**RECORDS FOR THE TASK:**
▬▬▬▬▬▬

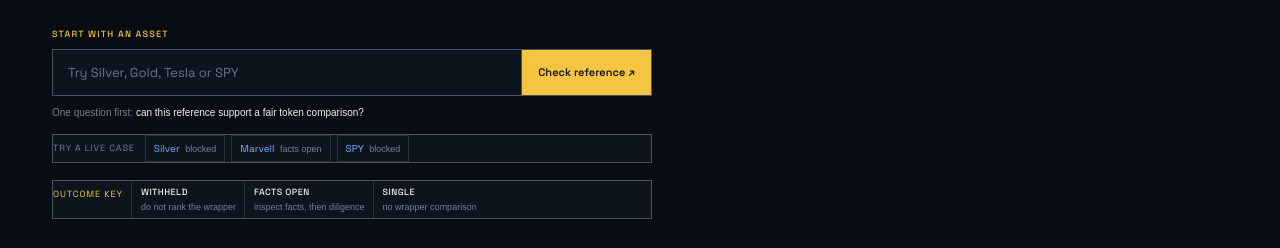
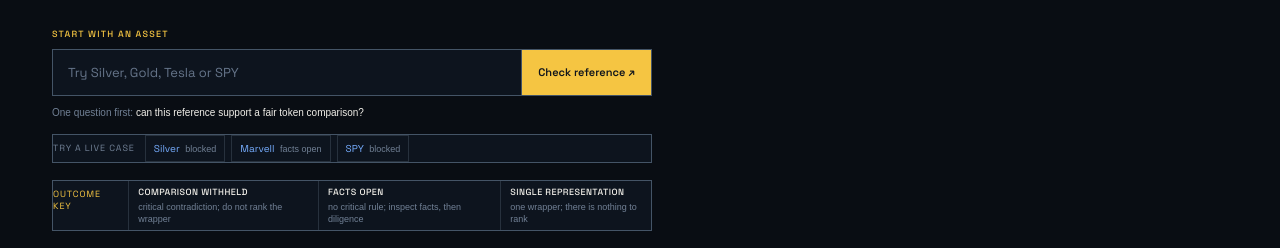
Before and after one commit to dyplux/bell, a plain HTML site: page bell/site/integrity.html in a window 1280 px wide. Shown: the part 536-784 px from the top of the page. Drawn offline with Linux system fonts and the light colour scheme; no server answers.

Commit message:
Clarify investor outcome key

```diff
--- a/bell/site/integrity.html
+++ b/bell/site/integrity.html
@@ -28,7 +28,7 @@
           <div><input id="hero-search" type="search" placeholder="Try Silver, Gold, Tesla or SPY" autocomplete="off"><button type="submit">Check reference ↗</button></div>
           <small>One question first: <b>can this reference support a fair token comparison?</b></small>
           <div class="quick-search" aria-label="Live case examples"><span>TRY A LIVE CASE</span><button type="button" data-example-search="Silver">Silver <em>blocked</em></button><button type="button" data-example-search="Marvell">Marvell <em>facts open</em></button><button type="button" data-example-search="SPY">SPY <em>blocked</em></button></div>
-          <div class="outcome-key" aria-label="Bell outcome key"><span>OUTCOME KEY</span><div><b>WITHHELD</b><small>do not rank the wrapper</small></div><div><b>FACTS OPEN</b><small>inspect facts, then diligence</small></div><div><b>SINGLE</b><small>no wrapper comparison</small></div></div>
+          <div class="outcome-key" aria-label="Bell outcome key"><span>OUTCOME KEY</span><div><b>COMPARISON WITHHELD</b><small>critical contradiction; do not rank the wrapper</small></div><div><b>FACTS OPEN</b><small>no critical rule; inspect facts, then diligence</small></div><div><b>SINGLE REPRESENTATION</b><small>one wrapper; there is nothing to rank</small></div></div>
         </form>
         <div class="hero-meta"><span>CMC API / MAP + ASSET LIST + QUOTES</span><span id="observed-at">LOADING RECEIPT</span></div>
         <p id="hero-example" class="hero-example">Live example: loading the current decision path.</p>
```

▬▬▬▬▬▬

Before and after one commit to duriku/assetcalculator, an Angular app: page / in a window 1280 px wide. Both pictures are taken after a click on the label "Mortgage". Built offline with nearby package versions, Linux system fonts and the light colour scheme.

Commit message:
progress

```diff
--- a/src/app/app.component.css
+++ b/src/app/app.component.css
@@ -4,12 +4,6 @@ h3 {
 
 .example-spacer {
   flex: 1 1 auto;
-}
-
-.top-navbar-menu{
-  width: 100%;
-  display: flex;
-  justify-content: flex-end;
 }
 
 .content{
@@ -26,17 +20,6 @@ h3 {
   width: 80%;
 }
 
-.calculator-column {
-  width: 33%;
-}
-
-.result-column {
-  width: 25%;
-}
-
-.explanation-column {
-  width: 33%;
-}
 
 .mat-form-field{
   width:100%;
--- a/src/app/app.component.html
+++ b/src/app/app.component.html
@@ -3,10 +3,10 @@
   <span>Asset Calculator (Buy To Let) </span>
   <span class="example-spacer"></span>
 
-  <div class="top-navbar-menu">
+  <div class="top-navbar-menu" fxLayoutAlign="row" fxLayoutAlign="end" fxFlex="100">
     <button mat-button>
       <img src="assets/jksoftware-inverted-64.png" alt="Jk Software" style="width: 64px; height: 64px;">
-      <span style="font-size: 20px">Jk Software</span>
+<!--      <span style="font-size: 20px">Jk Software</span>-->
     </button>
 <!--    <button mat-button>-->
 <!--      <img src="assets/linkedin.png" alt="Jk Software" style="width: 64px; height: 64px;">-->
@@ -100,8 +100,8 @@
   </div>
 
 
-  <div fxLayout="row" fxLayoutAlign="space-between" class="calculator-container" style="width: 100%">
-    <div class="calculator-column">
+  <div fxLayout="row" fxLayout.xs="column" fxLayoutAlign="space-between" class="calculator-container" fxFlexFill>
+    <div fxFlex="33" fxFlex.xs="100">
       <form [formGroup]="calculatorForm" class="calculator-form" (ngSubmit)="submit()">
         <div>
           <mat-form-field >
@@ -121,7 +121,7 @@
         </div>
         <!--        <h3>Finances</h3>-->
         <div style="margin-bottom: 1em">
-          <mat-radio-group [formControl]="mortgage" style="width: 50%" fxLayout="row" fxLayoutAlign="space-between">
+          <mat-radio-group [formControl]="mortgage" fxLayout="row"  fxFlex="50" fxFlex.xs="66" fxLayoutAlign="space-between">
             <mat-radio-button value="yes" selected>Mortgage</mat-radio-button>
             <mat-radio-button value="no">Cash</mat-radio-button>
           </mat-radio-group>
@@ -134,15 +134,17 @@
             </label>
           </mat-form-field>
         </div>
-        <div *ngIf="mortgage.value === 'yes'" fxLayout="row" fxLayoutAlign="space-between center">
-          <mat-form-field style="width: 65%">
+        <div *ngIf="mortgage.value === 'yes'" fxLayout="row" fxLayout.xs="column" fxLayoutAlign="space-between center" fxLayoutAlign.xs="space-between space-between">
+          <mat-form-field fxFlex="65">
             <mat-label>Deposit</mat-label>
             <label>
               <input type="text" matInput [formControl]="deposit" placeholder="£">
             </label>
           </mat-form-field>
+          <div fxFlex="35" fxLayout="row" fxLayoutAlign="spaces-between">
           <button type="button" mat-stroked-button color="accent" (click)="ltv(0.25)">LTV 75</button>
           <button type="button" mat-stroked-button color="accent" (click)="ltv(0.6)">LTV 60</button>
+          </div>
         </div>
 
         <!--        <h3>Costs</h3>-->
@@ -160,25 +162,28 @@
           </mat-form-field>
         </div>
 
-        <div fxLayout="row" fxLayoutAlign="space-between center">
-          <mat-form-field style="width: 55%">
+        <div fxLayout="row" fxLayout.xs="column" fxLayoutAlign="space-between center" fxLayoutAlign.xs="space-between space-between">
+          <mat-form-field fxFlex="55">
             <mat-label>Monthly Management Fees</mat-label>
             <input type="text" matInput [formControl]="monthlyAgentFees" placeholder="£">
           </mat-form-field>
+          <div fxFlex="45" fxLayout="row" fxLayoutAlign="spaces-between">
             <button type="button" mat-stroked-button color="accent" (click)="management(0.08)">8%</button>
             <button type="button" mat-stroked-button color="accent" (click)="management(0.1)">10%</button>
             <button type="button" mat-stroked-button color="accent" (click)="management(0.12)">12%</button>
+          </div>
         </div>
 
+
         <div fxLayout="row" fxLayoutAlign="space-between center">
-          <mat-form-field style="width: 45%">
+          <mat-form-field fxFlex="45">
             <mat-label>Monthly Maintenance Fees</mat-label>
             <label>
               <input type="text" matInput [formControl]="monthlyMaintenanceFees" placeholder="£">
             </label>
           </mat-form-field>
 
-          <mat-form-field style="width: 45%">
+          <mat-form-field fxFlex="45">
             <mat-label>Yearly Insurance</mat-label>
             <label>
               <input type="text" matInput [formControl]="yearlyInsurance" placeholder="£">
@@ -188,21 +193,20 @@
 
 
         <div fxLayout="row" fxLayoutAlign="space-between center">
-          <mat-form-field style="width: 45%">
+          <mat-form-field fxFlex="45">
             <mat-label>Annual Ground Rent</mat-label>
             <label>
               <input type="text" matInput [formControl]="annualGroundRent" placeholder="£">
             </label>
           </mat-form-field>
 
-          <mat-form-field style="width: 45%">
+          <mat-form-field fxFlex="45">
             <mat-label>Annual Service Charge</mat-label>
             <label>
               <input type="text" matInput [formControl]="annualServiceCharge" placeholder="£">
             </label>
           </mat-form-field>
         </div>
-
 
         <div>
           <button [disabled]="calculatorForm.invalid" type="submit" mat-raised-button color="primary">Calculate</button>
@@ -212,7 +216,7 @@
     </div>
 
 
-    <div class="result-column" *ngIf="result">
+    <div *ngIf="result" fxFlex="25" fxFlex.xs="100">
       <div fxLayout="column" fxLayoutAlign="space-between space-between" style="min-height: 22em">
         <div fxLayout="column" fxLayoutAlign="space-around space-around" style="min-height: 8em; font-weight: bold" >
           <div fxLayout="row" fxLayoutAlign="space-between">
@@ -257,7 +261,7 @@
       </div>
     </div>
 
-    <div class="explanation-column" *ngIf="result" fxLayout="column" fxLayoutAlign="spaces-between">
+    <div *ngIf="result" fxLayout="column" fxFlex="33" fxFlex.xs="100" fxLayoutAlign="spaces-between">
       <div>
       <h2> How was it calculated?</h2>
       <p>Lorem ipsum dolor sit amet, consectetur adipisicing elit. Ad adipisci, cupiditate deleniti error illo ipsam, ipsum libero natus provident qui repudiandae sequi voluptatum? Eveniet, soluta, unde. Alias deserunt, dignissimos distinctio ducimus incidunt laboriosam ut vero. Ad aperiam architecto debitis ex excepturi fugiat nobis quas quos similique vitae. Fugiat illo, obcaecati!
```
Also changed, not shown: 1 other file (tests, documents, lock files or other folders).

▬▬▬▬▬▬

**THE PROBLEM:** Check every line of the data for the word "system". The response is the count alone.

**SOLVED EXERCISE:** 2